-- Data provided follows --

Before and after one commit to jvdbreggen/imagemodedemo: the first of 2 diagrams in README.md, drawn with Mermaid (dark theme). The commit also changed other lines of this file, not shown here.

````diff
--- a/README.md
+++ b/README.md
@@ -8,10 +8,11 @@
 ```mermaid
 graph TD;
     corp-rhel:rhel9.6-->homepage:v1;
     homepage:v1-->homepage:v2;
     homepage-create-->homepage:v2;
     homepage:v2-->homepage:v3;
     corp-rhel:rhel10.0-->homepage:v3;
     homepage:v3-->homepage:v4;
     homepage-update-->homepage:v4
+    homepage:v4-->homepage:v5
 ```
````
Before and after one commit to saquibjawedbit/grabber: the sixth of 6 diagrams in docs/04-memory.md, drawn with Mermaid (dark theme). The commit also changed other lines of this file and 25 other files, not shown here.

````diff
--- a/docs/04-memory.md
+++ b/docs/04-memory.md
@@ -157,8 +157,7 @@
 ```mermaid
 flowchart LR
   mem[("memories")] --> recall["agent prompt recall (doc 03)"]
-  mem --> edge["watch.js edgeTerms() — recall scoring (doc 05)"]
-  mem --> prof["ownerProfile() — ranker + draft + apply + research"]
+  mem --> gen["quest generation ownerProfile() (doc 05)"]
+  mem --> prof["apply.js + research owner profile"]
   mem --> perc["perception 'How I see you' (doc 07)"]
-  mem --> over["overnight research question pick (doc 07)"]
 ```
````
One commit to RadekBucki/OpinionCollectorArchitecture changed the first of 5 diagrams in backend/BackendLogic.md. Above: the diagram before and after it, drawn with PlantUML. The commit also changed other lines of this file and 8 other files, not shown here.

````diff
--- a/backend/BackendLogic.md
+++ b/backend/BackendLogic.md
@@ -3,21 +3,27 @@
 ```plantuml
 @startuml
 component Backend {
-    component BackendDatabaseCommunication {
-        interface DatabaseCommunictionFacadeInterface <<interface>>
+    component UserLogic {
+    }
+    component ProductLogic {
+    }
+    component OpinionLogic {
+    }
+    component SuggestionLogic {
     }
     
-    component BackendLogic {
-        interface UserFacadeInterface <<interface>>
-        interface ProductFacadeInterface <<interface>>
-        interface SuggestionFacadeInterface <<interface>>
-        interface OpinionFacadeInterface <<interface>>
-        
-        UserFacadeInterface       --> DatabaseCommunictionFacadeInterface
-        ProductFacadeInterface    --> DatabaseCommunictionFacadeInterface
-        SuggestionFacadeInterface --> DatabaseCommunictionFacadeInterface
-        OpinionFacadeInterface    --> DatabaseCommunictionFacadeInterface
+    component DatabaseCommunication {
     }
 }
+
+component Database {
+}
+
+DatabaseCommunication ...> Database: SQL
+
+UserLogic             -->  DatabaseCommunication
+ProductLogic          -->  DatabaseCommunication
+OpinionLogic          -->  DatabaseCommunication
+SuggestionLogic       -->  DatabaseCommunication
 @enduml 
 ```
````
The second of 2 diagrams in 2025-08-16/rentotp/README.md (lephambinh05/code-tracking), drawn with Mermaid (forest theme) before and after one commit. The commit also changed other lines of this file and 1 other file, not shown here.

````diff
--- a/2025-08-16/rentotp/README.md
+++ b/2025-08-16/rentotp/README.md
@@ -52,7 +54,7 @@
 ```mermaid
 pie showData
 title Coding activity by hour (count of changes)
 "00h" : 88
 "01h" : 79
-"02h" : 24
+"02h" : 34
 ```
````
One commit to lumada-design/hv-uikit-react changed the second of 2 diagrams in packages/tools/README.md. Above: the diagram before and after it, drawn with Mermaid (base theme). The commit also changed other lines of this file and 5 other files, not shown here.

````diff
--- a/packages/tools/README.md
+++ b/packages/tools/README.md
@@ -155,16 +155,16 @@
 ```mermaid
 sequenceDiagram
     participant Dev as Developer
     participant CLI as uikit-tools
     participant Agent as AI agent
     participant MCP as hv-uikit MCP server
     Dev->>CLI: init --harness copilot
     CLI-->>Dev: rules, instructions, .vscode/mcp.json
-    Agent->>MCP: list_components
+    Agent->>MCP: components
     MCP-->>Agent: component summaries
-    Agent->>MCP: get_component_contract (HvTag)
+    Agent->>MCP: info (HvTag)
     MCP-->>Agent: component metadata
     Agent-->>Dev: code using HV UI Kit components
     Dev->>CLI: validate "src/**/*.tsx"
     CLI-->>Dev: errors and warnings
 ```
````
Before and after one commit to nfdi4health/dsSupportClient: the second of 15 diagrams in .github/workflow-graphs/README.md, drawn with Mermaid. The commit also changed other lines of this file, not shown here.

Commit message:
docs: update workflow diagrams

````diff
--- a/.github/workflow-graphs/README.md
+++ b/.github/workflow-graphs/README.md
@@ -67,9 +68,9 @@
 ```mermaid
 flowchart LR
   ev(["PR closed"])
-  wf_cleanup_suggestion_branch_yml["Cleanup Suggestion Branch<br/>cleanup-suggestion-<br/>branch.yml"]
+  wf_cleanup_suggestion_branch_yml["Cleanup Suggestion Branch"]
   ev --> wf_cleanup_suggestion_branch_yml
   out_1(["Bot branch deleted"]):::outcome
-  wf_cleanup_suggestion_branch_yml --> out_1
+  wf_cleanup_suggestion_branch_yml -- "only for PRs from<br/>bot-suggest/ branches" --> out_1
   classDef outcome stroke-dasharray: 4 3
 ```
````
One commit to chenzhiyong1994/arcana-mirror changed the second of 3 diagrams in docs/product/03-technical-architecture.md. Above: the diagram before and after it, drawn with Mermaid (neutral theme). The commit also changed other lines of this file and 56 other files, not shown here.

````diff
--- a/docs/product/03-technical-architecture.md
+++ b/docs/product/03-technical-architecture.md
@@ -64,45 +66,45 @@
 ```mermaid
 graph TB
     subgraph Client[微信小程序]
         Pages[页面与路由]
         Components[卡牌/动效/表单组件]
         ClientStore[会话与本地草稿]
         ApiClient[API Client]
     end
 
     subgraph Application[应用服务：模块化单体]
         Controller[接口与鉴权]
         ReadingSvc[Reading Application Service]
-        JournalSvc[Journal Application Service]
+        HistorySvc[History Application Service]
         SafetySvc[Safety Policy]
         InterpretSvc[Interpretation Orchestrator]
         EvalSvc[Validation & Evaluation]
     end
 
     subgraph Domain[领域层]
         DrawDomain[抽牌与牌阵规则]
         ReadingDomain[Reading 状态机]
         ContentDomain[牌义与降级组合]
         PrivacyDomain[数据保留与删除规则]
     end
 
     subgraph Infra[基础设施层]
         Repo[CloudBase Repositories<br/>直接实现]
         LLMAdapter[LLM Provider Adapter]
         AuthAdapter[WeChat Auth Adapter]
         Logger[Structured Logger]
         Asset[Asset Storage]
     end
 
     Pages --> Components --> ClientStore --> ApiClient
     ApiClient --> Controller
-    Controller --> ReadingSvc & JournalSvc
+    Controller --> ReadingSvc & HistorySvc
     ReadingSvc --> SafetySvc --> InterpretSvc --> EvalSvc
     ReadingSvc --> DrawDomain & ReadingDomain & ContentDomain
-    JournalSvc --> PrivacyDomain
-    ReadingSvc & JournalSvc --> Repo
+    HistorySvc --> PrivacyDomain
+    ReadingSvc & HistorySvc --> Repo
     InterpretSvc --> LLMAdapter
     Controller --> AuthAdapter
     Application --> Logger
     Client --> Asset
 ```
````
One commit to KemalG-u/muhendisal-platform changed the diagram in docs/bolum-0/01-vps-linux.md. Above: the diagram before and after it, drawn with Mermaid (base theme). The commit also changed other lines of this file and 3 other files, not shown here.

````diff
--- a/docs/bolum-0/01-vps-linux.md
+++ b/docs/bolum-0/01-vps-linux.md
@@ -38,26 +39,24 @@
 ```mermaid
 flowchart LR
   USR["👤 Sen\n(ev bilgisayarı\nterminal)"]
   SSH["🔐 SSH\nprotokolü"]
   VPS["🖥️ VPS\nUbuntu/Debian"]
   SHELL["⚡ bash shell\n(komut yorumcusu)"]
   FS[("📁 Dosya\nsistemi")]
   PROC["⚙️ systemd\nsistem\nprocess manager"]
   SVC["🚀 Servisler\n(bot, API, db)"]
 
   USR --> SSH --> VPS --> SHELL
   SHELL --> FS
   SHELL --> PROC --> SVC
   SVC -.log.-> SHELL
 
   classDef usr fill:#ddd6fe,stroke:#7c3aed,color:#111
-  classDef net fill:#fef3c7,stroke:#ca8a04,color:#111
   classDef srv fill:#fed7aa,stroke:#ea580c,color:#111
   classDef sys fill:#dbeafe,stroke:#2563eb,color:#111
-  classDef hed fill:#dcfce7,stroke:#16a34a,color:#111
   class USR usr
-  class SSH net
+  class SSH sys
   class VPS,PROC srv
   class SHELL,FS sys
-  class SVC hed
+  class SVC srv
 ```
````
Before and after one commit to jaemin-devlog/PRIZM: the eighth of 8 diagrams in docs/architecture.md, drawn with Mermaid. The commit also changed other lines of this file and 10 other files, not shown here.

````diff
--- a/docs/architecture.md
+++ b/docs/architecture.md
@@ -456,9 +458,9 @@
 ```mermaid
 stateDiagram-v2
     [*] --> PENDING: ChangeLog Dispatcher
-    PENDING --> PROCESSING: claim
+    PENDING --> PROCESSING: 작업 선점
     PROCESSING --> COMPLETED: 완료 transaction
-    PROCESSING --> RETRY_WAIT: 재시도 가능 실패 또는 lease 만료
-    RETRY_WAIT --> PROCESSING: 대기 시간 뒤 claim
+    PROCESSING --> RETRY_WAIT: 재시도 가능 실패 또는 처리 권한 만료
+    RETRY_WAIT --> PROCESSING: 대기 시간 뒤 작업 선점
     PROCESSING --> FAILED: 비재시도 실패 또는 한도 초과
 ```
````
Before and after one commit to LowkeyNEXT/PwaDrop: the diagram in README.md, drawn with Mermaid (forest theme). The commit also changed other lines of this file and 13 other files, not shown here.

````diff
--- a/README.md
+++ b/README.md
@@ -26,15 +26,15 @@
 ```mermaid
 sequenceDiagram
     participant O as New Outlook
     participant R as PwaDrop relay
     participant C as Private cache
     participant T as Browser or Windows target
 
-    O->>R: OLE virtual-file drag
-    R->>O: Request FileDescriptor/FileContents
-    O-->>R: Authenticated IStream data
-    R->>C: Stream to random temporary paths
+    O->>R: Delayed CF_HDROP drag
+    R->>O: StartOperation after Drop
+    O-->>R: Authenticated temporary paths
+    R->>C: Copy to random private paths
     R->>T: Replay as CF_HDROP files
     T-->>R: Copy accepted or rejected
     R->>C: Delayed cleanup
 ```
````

-- Data provided concluded --

» What the task asks
Where a line of the data holds the word "random", copy that line.

» Task result
-    R->>C: Stream to random temporary paths
+    R->>C: Copy to random private paths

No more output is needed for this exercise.